---- SOURCE DATA

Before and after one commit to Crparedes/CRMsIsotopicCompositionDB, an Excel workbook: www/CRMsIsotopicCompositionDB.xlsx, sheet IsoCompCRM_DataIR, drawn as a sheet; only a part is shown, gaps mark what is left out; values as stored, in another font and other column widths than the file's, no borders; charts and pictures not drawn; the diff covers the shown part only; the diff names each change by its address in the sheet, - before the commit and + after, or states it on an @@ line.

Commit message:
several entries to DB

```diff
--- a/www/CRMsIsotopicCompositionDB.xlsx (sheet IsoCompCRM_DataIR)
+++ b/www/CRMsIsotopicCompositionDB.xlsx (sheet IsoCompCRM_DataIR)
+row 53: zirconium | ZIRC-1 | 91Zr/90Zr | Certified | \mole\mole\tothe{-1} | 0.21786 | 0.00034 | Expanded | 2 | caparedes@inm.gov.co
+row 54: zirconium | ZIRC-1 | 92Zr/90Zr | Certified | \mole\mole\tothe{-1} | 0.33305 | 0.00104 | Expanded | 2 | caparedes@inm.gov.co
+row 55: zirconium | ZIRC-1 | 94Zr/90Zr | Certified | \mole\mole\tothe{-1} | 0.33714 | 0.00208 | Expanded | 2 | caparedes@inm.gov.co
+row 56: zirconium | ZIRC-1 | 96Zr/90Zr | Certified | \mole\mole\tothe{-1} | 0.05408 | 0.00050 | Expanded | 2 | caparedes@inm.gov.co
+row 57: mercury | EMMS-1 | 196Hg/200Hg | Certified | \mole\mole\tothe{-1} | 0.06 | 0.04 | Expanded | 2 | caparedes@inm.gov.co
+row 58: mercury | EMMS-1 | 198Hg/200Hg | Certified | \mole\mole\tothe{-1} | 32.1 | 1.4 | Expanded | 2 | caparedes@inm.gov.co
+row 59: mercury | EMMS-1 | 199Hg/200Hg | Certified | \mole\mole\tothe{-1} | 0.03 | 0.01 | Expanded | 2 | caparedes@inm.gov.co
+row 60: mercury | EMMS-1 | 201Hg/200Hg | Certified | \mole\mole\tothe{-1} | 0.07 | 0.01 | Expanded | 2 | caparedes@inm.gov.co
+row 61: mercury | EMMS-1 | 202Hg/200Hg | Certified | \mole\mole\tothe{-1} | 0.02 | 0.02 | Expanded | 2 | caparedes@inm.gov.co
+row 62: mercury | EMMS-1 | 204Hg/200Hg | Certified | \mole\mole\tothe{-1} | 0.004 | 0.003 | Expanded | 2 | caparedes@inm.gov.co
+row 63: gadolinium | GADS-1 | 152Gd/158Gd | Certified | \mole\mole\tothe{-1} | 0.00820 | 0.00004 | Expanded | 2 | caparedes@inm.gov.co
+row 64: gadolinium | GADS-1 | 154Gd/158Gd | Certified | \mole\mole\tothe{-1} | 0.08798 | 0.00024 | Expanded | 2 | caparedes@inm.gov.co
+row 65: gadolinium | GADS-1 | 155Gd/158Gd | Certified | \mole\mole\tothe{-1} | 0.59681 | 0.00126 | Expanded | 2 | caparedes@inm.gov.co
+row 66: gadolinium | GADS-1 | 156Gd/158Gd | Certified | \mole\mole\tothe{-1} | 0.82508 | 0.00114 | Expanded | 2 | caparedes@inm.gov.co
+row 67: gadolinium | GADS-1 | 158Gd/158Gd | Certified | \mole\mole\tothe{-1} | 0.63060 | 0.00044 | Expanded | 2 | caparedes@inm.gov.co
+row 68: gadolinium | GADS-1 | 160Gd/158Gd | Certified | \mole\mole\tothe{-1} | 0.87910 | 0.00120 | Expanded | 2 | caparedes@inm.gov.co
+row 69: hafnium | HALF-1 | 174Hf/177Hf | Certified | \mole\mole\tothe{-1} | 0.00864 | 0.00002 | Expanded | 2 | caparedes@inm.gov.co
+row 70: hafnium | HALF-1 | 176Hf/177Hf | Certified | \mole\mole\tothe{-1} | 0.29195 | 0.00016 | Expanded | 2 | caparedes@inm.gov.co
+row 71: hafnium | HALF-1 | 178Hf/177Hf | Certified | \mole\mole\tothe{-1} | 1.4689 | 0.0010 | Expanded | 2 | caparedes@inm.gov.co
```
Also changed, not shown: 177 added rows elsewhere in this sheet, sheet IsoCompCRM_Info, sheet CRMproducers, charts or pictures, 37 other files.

--------

- _HOW TO COMPLETE THIS TASK_: Would you copy the entire listing exactly, missing nothing?

- _ANSWER FOR THE TASK_:
Before and after one commit to Crparedes/CRMsIsotopicCompositionDB, an Excel workbook: www/CRMsIsotopicCompositionDB.xlsx, sheet IsoCompCRM_DataIR, drawn as a sheet; only a part is shown, gaps mark what is left out; values as stored, in another font and other column widths than the file's, no borders; charts and pictures not drawn; the diff covers the shown part only; the diff names each change by its address in the sheet, - before the commit and + after, or states it on an @@ line.

Commit message:
several entries to DB

```diff
--- a/www/CRMsIsotopicCompositionDB.xlsx (sheet IsoCompCRM_DataIR)
+++ b/www/CRMsIsotopicCompositionDB.xlsx (sheet IsoCompCRM_DataIR)
+row 53: zirconium | ZIRC-1 | 91Zr/90Zr | Certified | \mole\mole\tothe{-1} | 0.21786 | 0.00034 | Expanded | 2 | caparedes@inm.gov.co
+row 54: zirconium | ZIRC-1 | 92Zr/90Zr | Certified | \mole\mole\tothe{-1} | 0.33305 | 0.00104 | Expanded | 2 | caparedes@inm.gov.co
+row 55: zirconium | ZIRC-1 | 94Zr/90Zr | Certified | \mole\mole\tothe{-1} | 0.33714 | 0.00208 | Expanded | 2 | caparedes@inm.gov.co
+row 56: zirconium | ZIRC-1 | 96Zr/90Zr | Certified | \mole\mole\tothe{-1} | 0.05408 | 0.00050 | Expanded | 2 | caparedes@inm.gov.co
+row 57: mercury | EMMS-1 | 196Hg/200Hg | Certified | \mole\mole\tothe{-1} | 0.06 | 0.04 | Expanded | 2 | caparedes@inm.gov.co
+row 58: mercury | EMMS-1 | 198Hg/200Hg | Certified | \mole\mole\tothe{-1} | 32.1 | 1.4 | Expanded | 2 | caparedes@inm.gov.co
+row 59: mercury | EMMS-1 | 199Hg/200Hg | Certified | \mole\mole\tothe{-1} | 0.03 | 0.01 | Expanded | 2 | caparedes@inm.gov.co
+row 60: mercury | EMMS-1 | 201Hg/200Hg | Certified | \mole\mole\tothe{-1} | 0.07 | 0.01 | Expanded | 2 | caparedes@inm.gov.co
+row 61: mercury | EMMS-1 | 202Hg/200Hg | Certified | \mole\mole\tothe{-1} | 0.02 | 0.02 | Expanded | 2 | caparedes@inm.gov.co
+row 62: mercury | EMMS-1 | 204Hg/200Hg | Certified | \mole\mole\tothe{-1} | 0.004 | 0.003 | Expanded | 2 | caparedes@inm.gov.co
+row 63: gadolinium | GADS-1 | 152Gd/158Gd | Certified | \mole\mole\tothe{-1} | 0.00820 | 0.00004 | Expanded | 2 | caparedes@inm.gov.co
+row 64: gadolinium | GADS-1 | 154Gd/158Gd | Certified | \mole\mole\tothe{-1} | 0.08798 | 0.00024 | Expanded | 2 | caparedes@inm.gov.co
+row 65: gadolinium | GADS-1 | 155Gd/158Gd | Certified | \mole\mole\tothe{-1} | 0.59681 | 0.00126 | Expanded | 2 | caparedes@inm.gov.co
+row 66: gadolinium | GADS-1 | 156Gd/158Gd | Certified | \mole\mole\tothe{-1} | 0.82508 | 0.00114 | Expanded | 2 | caparedes@inm.gov.co
+row 67: gadolinium | GADS-1 | 158Gd/158Gd | Certified | \mole\mole\tothe{-1} | 0.63060 | 0.00044 | Expanded | 2 | caparedes@inm.gov.co
+row 68: gadolinium | GADS-1 | 160Gd/158Gd | Certified | \mole\mole\tothe{-1} | 0.87910 | 0.00120 | Expanded | 2 | caparedes@inm.gov.co
+row 69: hafnium | HALF-1 | 174Hf/177Hf | Certified | \mole\mole\tothe{-1} | 0.00864 | 0.00002 | Expanded | 2 | caparedes@inm.gov.co
+row 70: hafnium | HALF-1 | 176Hf/177Hf | Certified | \mole\mole\tothe{-1} | 0.29195 | 0.00016 | Expanded | 2 | caparedes@inm.gov.co
+row 71: hafnium | HALF-1 | 178Hf/177Hf | Certified | \mole\mole\tothe{-1} | 1.4689 | 0.0010 | Expanded | 2 | caparedes@inm.gov.co
```
Also changed, not shown: 177 added rows elsewhere in this sheet, sheet IsoCompCRM_Info, sheet CRMproducers, charts or pictures, 37 other files.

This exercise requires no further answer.